▶ _WORK TO COMPLETE_: Each line of the records that holds "changed" should be shown in full.
BEGIN MATERIAL FOR THIS EXERCISE
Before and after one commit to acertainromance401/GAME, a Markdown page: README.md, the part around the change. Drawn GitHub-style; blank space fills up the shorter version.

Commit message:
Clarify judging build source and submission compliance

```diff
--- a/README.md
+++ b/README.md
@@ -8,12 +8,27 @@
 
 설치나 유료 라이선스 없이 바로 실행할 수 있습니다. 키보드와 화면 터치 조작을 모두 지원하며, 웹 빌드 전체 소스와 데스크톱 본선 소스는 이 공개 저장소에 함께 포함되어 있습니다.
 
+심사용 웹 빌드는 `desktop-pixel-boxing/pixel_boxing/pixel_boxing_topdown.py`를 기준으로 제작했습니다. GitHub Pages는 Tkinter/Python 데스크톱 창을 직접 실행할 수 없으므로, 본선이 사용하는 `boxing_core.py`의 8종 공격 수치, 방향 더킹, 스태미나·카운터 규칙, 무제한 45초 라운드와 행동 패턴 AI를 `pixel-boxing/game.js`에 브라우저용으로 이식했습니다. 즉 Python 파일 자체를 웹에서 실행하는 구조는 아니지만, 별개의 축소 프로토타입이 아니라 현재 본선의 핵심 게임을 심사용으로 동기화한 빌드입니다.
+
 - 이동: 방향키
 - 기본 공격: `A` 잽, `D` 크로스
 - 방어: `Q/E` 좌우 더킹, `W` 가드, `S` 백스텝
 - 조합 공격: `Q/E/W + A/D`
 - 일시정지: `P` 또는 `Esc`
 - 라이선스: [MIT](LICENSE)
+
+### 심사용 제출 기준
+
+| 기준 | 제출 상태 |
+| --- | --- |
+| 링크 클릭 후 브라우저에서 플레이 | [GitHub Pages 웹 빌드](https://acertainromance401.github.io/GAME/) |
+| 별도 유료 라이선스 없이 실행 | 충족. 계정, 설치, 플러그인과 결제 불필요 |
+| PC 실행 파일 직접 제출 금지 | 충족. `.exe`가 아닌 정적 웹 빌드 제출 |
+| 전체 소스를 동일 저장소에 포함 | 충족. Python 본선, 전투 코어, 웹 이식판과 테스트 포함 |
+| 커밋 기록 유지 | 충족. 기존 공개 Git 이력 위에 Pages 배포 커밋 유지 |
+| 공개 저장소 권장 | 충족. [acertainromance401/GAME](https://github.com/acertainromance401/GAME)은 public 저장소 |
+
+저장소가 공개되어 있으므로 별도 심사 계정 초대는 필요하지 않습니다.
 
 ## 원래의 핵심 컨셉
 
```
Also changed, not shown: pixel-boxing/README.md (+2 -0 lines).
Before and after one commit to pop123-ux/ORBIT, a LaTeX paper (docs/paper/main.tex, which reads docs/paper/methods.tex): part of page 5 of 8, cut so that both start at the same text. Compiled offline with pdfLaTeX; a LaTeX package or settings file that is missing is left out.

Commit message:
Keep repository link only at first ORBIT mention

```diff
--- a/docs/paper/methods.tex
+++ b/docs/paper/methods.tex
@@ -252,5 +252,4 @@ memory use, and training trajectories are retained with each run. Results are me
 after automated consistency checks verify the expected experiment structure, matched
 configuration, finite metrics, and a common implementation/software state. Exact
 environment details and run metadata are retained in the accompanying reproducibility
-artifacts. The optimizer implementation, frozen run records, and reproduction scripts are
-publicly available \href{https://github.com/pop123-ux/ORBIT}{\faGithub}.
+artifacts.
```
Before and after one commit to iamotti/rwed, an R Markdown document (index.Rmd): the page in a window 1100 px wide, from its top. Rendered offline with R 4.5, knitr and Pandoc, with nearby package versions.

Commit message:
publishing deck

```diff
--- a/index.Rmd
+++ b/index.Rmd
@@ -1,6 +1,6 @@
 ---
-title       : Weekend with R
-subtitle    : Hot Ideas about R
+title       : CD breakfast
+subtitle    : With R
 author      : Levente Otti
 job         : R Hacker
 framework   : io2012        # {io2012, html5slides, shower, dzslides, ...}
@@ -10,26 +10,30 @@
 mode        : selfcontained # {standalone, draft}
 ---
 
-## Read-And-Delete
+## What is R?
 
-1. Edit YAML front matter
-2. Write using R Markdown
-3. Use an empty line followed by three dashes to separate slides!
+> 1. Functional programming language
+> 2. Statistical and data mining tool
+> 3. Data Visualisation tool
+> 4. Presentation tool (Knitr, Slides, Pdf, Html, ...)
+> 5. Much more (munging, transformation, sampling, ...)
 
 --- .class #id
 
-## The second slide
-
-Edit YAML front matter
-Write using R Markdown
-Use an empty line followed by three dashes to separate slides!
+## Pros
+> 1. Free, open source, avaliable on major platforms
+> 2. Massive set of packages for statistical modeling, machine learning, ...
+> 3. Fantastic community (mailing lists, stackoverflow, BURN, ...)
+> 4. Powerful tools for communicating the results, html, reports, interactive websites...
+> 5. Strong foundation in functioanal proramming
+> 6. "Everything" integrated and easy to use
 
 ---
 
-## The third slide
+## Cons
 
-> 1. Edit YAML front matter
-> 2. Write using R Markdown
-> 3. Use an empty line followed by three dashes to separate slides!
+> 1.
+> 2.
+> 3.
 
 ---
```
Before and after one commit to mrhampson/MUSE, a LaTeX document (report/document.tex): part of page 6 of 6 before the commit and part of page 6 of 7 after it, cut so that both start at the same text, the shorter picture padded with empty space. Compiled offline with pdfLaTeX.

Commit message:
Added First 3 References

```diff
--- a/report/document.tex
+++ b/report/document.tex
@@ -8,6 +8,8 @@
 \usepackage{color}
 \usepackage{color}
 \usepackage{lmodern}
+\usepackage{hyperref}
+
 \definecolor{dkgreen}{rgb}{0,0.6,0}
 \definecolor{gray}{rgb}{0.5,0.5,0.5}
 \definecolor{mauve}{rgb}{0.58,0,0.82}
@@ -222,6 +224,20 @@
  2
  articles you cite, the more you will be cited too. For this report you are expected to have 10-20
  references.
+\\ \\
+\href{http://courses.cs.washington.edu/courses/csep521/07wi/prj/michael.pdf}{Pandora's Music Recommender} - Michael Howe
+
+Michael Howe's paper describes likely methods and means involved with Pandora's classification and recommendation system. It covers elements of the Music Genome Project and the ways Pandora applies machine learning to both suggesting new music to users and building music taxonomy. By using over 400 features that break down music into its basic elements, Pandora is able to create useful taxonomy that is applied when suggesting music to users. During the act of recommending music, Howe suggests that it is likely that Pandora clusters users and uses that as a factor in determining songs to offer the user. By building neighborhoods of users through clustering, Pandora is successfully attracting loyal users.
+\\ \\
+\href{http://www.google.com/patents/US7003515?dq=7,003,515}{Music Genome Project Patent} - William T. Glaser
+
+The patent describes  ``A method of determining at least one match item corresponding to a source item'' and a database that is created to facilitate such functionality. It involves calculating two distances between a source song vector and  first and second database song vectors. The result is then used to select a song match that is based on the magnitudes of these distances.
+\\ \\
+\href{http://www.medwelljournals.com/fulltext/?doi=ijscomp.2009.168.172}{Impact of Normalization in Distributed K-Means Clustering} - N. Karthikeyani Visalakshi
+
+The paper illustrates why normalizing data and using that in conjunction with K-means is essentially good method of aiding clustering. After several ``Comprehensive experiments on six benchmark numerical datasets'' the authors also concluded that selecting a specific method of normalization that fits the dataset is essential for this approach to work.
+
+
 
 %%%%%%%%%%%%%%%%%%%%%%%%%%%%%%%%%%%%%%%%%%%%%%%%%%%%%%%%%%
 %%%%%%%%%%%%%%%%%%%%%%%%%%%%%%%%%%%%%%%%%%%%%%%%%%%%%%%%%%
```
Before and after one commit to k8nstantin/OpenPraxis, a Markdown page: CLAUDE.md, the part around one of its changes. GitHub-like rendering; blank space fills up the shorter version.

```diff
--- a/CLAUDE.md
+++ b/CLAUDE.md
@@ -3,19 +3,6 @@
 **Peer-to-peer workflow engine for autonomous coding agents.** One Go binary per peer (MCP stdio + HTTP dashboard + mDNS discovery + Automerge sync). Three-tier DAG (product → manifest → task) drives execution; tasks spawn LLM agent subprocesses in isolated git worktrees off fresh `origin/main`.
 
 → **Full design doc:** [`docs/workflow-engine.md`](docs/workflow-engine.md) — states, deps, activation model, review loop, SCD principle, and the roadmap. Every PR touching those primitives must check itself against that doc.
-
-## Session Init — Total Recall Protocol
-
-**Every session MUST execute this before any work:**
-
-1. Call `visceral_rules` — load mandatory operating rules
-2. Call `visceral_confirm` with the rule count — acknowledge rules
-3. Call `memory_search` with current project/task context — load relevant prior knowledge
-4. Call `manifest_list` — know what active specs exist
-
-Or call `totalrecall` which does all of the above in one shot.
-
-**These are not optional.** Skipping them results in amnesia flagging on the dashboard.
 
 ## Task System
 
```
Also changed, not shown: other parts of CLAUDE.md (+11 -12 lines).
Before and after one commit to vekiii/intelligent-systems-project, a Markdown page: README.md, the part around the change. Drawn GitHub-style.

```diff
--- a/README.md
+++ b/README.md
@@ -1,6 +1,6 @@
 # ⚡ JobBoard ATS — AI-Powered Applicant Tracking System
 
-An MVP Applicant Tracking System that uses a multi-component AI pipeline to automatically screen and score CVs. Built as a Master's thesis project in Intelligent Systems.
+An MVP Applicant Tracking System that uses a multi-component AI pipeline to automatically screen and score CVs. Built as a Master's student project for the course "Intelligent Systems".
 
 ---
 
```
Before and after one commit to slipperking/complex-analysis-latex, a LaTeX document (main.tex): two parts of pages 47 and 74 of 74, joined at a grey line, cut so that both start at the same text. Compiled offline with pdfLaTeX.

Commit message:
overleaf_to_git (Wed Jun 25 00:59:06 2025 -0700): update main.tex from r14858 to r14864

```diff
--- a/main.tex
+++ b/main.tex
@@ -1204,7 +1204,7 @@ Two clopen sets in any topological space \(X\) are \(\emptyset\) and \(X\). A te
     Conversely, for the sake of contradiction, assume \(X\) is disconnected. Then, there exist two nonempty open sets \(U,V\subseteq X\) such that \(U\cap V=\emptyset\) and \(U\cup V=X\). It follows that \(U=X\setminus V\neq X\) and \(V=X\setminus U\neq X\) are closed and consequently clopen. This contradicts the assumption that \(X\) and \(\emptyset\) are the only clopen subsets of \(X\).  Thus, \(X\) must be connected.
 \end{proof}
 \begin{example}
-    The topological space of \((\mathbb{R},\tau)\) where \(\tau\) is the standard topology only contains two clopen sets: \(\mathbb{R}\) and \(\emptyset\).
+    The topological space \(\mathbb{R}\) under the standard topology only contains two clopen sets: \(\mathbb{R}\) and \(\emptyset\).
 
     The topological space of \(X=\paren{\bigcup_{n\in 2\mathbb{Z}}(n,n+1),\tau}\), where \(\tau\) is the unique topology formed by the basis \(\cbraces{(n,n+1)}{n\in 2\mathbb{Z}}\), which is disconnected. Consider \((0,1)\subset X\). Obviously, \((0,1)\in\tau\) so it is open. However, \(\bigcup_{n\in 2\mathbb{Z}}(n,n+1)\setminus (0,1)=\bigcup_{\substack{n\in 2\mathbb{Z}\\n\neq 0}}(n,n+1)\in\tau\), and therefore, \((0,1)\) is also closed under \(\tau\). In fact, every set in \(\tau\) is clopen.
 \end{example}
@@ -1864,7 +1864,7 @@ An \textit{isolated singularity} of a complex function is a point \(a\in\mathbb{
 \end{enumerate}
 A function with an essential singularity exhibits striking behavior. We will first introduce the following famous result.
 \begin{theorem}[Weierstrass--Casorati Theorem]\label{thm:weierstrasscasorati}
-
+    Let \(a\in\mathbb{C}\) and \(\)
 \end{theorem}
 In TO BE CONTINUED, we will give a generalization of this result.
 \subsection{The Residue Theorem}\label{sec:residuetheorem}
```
END MATERIAL FOR THIS EXERCISE
▶ _ANSWER BELOW_:
Also changed, not shown: pixel-boxing/README.md (+2 -0 lines).
Also changed, not shown: other parts of CLAUDE.md (+11 -12 lines).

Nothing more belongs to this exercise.